Residents travel to London to fight for homes
Created on Tuesday, March 10th, 2015
by Steve Atkin
Derwent Living will be ‘fighting for homes’ later this month when residents and staff from the Derby-based housing provider join the Homes for Britain rally in central London – to demand an end to the housing crisis.
Dressed in Home Guard uniforms and kitted out with posters and placards, the Derwent Living campaigners will arrive in the capital with around 3000 other representatives from housing organisations from across the UK.
The Homes for Britain campaign aims to raise awareness of the shortage of affordable homes across the country.
It is a national effort by a number of housing and construction sector organisations, which will lobby politicians and decision makers, calling for them to end the housing crisis within a generation. Campaigners are calling on all political parties to commit to a programme of building, to meet the ever increasing demand.
Mitch Allseybrook, Derwent Living’s resident involvement manager, said: “Politicians from all parties need to respond to the national housing crisis, which is getting worse year on year. The Homes for Britain campaign and the rally in London are designed to highlight the shortfall in building and what could be done to solve it.

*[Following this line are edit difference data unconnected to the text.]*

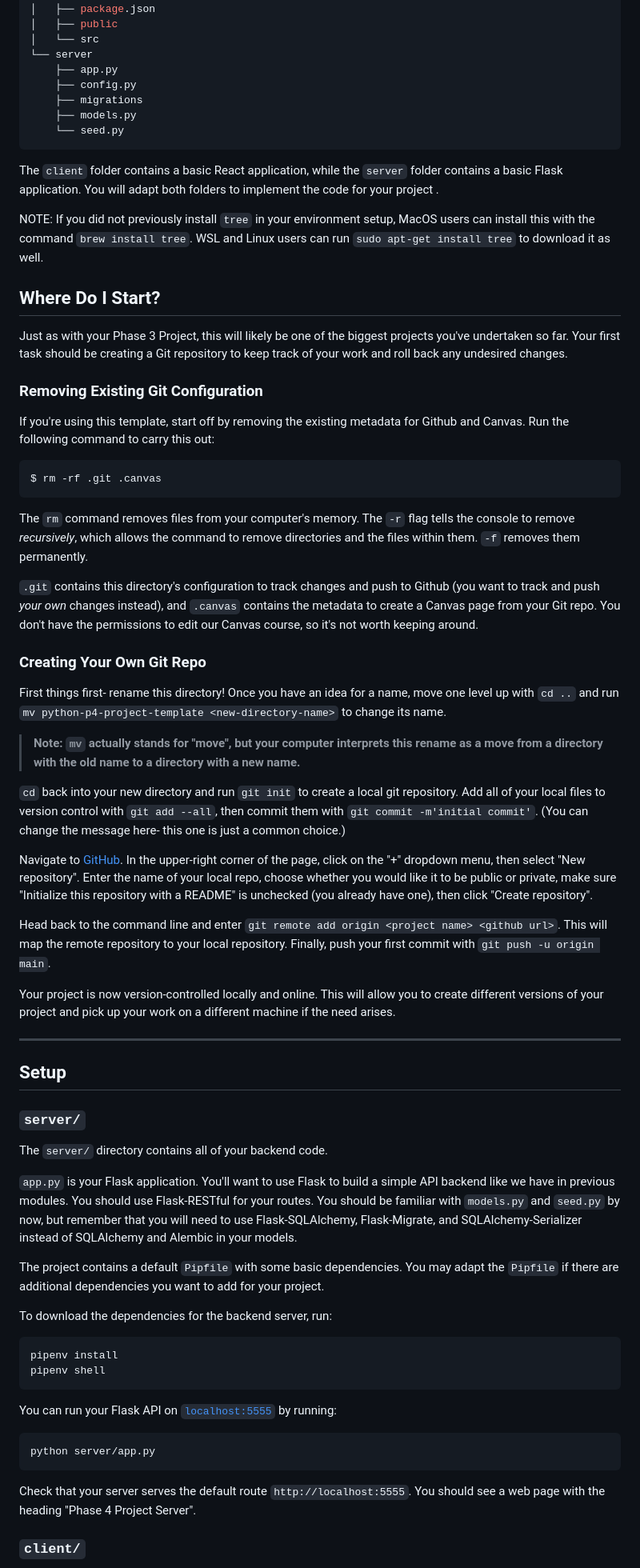
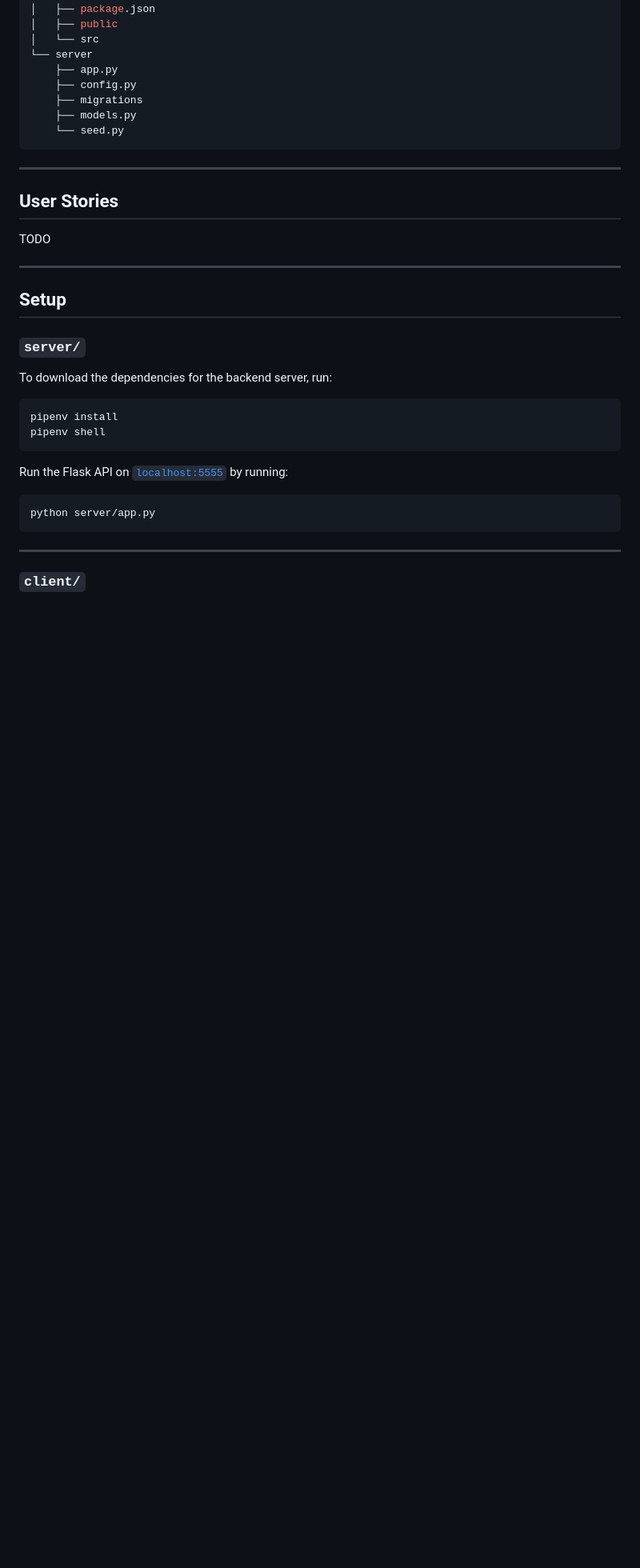
Before and after one commit to ryanMlindner/Book-Scheduler, a Markdown page: README.md, the part around one of its changes. Shown at 80% size. Drawn GitHub-style; blank space fills up the shorter version.

Commit message:
initial readme formatting

````diff
--- a/README.md
+++ b/README.md
@@ -35,85 +30,17 @@ $ # the -L argument limits the depth at which we look into the directory structu
     └── seed.py
 ```
 
-The `client` folder contains a basic React application, while the `server`
-folder contains a basic Flask application. You will adapt both folders to
-implement the code for your project .
+---
 
-NOTE: If you did not previously install `tree` in your environment setup, MacOS
-users can install this with the command `brew install tree`. WSL and Linux users
-can run `sudo apt-get install tree` to download it as well.
+## User Stories
 
-## Where Do I Start?
-
-Just as with your Phase 3 Project, this will likely be one of the biggest
-projects you've undertaken so far. Your first task should be creating a Git
-repository to keep track of your work and roll back any undesired changes.
-
-### Removing Existing Git Configuration
-
-If you're using this template, start off by removing the existing metadata for
-Github and Canvas. Run the following command to carry this out:
-
-```console
-$ rm -rf .git .canvas
-```
-
-The `rm` command removes files from your computer's memory. The `-r` flag tells
-the console to remove _recursively_, which allows the command to remove
-directories and the files within them. `-f` removes them permanently.
-
-`.git` contains this directory's configuration to track changes and push to
-Github (you want to track and push _your own_ changes instead), and `.canvas`
-contains the metadata to create a Canvas page from your Git repo. You don't have
-the permissions to edit our Canvas course, so it's not worth keeping around.
-
-### Creating Your Own Git Repo
-
-First things first- rename this directory! Once you have an idea for a name,
-move one level up with `cd ..` and run
-`mv python-p4-project-template <new-directory-name>` to change its name.
-
-> **Note: `mv` actually stands for "move", but your computer interprets this
-> rename as a move from a directory with the old name to a directory with a new
-> name.**
-
-`cd` back into your new directory and run `git init` to create a local git
-repository. Add all of your local files to version control with `git add --all`,
-then commit them with `git commit -m'initial commit'`. (You can change the
-message here- this one is just a common choice.)
-
-Navigate to [GitHub](https://github.com). In the upper-right corner of the page,
-click on the "+" dropdown menu, then select "New repository". Enter the name of
-your local repo, choose whether you would like it to be public or private, make
-sure "Initialize this repository with a README" is unchecked (you already have
-one), then click "Create repository".
-
-Head back to the command line and enter
-`git remote add origin <project name> <github url>`. This will map the remote
-repository to your local repository. Finally, push your first commit with
-`git push -u origin main`.
-
-Your project is now version-controlled locally and online. This will allow you
-to create different versions of your project and pick up your work on a
-different machine if the need arises.
+TODO
 
 ---
 
 ## Setup
 
 ### `server/`
-
-The `server/` directory contains all of your backend code.
-
-`app.py` is your Flask application. You'll want to use Flask to build a simple
-API backend like we have in previous modules. You should use Flask-RESTful for
-your routes. You should be familiar with `models.py` and `seed.py` by now, but
-remember that you will need to use Flask-SQLAlchemy, Flask-Migrate, and
-SQLAlchemy-Serializer instead of SQLAlchemy and Alembic in your models.
-
-The project contains a default `Pipfile` with some basic dependencies. You may
-adapt the `Pipfile` if there are additional dependencies you want to add for
-your project.
 
 To download the dependencies for the backend server, run:
 
@@ -122,14 +49,13 @@ pipenv install
 pipenv shell
 ```
 
-You can run your Flask API on [`localhost:5555`](http://localhost:5555) by
+Run the Flask API on [`localhost:5555`](http://localhost:5555) by
 running:
 
 ```console
 python server/app.py
 ```
 
-Check that your server serves the default route `http://localhost:5555`. You
-should see a web page with the heading "Phase 4 Project Server".
+---
 
 ### `client/`
````
Also changed, not shown: other parts of README.md (+14 -22 lines).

“It’s great to have our customers with us at this event and the rally is a great opportunity to work with them on such an important issue. It’s vital that our customers’ voices are heard so that politicians understand the seriousness of the housing crisis.

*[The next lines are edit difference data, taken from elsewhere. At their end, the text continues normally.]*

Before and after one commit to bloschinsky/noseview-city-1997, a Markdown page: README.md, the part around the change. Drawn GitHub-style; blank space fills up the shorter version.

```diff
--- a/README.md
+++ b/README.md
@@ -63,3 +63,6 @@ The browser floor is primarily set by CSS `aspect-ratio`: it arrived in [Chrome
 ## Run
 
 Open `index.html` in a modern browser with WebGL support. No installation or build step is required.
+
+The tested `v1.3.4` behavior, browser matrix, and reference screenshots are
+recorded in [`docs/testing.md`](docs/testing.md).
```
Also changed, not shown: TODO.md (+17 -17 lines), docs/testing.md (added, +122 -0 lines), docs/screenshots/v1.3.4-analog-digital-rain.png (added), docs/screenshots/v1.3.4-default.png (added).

“Derwent Living representatives will be wearing Home Guard uniforms in order to raise awareness of the ‘fight’ for homes.”

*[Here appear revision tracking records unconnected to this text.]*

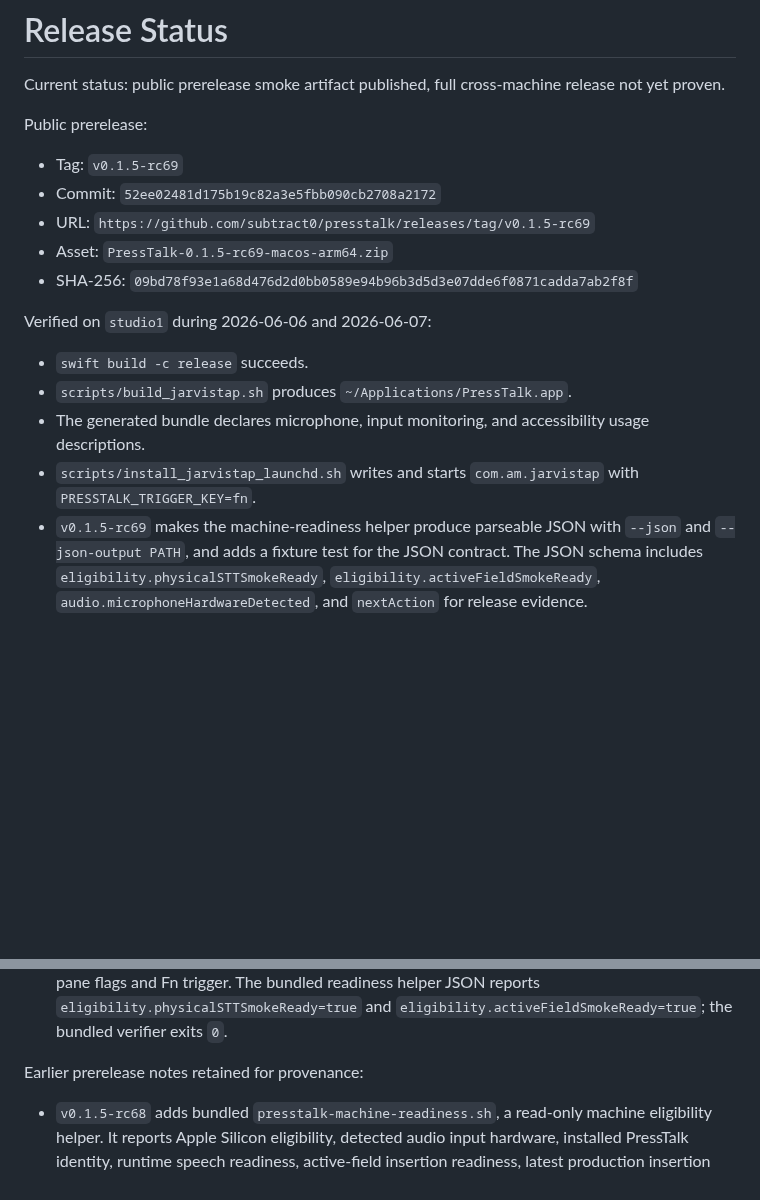
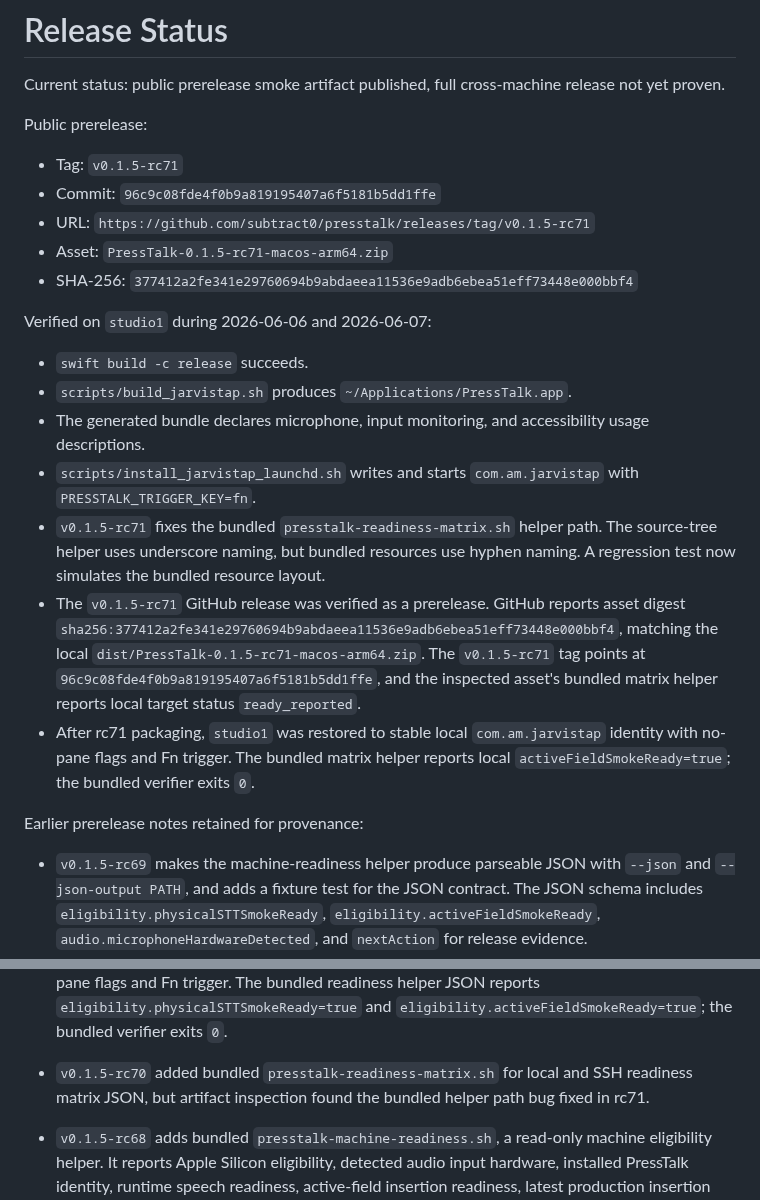
Before and after one commit to subtract0/presstalk, a Markdown page: docs/RELEASE_STATUS.md, 2 parts joined by grey strips. Drawn GitHub-style; blank space fills up the shorter version.

Commit message:
Record PressTalk rc71 release

```diff
--- a/docs/RELEASE_STATUS.md
+++ b/docs/RELEASE_STATUS.md
@@ -5,11 +5,11 @@ release not yet proven.
 
 Public prerelease:
 
-- Tag: `v0.1.5-rc69`
-- Commit: `52ee02481d175b19c82a3e5fbb090cb2708a2172`
-- URL: `https://github.com/subtract0/presstalk/releases/tag/v0.1.5-rc69`
-- Asset: `PressTalk-0.1.5-rc69-macos-arm64.zip`
-- SHA-256: `09bd78f93e1a68d476d2d0bb0589e94b96b3d5d3e07dde6f0871cadda7ab2f8f`
+- Tag: `v0.1.5-rc71`
+- Commit: `96c9c08fde4f0b9a819195407a6f5181b5dd1ffe`
+- URL: `https://github.com/subtract0/presstalk/releases/tag/v0.1.5-rc71`
+- Asset: `PressTalk-0.1.5-rc71-macos-arm64.zip`
+- SHA-256: `377412a2fe341e29760694b9abdaeea11536e9adb6ebea51eff73448e000bbf4`
 
 Verified on `studio1` during 2026-06-06 and 2026-06-07:
 
@@ -17,6 +17,23 @@ Verified on `studio1` during 2026-06-06 and 2026-06-07:
 - `scripts/build_jarvistap.sh` produces `~/Applications/PressTalk.app`.
 - The generated bundle declares microphone, input monitoring, and accessibility usage descriptions.
 - `scripts/install_jarvistap_launchd.sh` writes and starts `com.am.jarvistap` with `PRESSTALK_TRIGGER_KEY=fn`.
+- `v0.1.5-rc71` fixes the bundled `presstalk-readiness-matrix.sh` helper path.
+  The source-tree helper uses underscore naming, but bundled resources use
+  hyphen naming. A regression test now simulates the bundled resource layout.
+- The `v0.1.5-rc71` GitHub release was verified as a prerelease. GitHub reports
+  asset digest
+  `sha256:377412a2fe341e29760694b9abdaeea11536e9adb6ebea51eff73448e000bbf4`,
+  matching the local `dist/PressTalk-0.1.5-rc71-macos-arm64.zip`. The
+  `v0.1.5-rc71` tag points at
+  `96c9c08fde4f0b9a819195407a6f5181b5dd1ffe`, and the inspected asset's bundled
+  matrix helper reports local target status `ready_reported`.
+- After rc71 packaging, `studio1` was restored to stable local
+  `com.am.jarvistap` identity with no-pane flags and Fn trigger. The bundled
+  matrix helper reports local `activeFieldSmokeReady=true`; the bundled
+  verifier exits `0`.
+
+Earlier prerelease notes retained for provenance:
+
 - `v0.1.5-rc69` makes the machine-readiness helper produce parseable JSON
   with `--json` and `--json-output PATH`, and adds a fixture test for the JSON
   contract. The JSON schema includes `eligibility.physicalSTTSmokeReady`,
@@ -34,7 +51,9 @@ Verified on `studio1` during 2026-06-06 and 2026-06-07:
   readiness helper JSON reports `eligibility.physicalSTTSmokeReady=true` and
   `eligibility.activeFieldSmokeReady=true`; the bundled verifier exits `0`.
 
-Earlier prerelease notes retained for provenance:
+- `v0.1.5-rc70` added bundled `presstalk-readiness-matrix.sh` for local and SSH
+  readiness matrix JSON, but artifact inspection found the bundled helper path
+  bug fixed in rc71.
 
 - `v0.1.5-rc68` adds bundled `presstalk-machine-readiness.sh`, a read-only
   machine eligibility helper. It reports Apple Silicon eligibility, detected
```
Also changed, not shown: docs/APPLE_SILICON_TESTING.md (+5 -5 lines).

To further raise awareness of the rally, Peter McCormack, the company’s chief executive, and three of his colleagues are cycling the 240km, or 240,000 metres, from the company’s Pride Park base, to Westminster. The distance represents the number of affordable homes required to be built each year to keep up with demand, according to government figures released in 2007. Currently, less than half that figure is being reached annually.